Whenever a line of the data below holds the string "Slurm", copy that line.

▶ **Task input**:
----

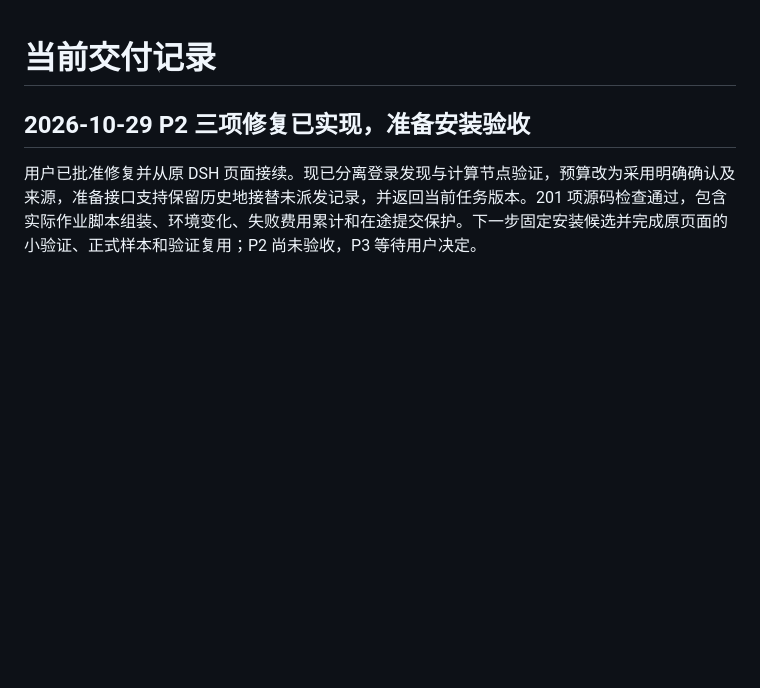
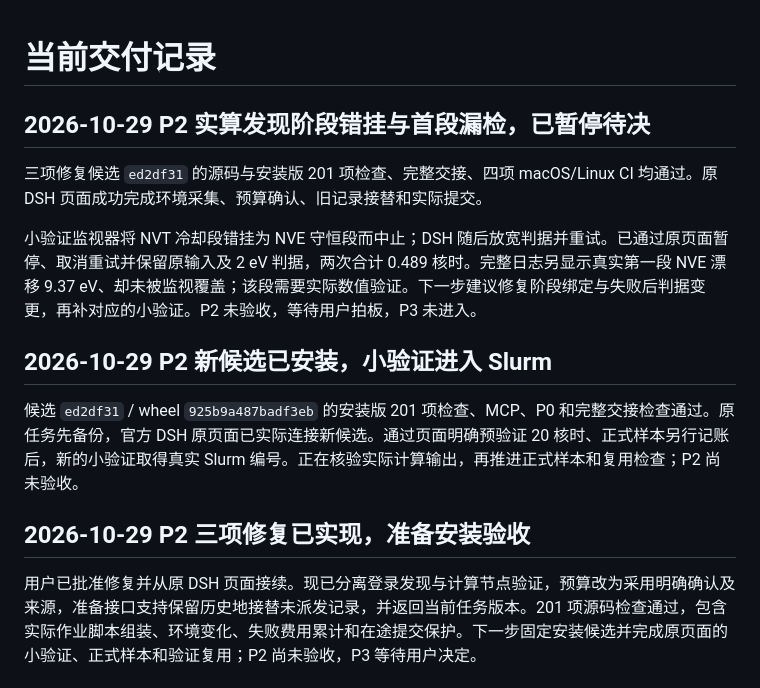
Before and after one commit to XPYY233/auto-lammps-mcp, a Markdown page: docs/PROGRESS.md, the part around the change. Rendered like a GitHub page; blank space fills up the shorter version.

```diff
--- a/docs/PROGRESS.md
+++ b/docs/PROGRESS.md
@@ -1,4 +1,14 @@
 # 当前交付记录
+
+## 2026-10-29 P2 实算发现阶段错挂与首段漏检，已暂停待决
+
+三项修复候选 `ed2df31` 的源码与安装版 201 项检查、完整交接、四项 macOS/Linux CI 均通过。原 DSH 页面成功完成环境采集、预算确认、旧记录接替和实际提交。
+
+小验证监视器将 NVT 冷却段错挂为 NVE 守恒段而中止；DSH 随后放宽判据并重试。已通过原页面暂停、取消重试并保留原输入及 2 eV 判据，两次合计 0.489 核时。完整日志另显示真实第一段 NVE 漂移 9.37 eV、却未被监视覆盖；该段需要实际数值验证。下一步建议修复阶段绑定与失败后判据变更，再补对应的小验证。P2 未验收，等待用户拍板，P3 未进入。
+
+## 2026-10-29 P2 新候选已安装，小验证进入 Slurm
+
+候选 `ed2df31` / wheel `925b9a487badf3eb` 的安装版 201 项检查、MCP、P0 和完整交接检查通过。原任务先备份，官方 DSH 原页面已实际连接新候选。通过页面明确预验证 20 核时、正式样本另行记账后，新的小验证取得真实 Slurm 编号。正在核验实际计算输出，再推进正式样本和复用检查；P2 尚未验收。
 
 ## 2026-10-29 P2 三项修复已实现，准备安装验收
 
```
Also changed, not shown: docs/AUDIT.md (+4 -0 lines), docs/P2_ACCEPTANCE.md (+2 -0 lines).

----

▶ **Your response**:
+## 2026-10-29 P2 新候选已安装，小验证进入 Slurm
+候选 `ed2df31` / wheel `925b9a487badf3eb` 的安装版 201 项检查、MCP、P0 和完整交接检查通过。原任务先备份，官方 DSH 原页面已实际连接新候选。通过页面明确预验证 20 核时、正式样本另行记账后，新的小验证取得真实 Slurm 编号。正在核验实际计算输出，再推进正式样本和复用检查；P2 尚未验收。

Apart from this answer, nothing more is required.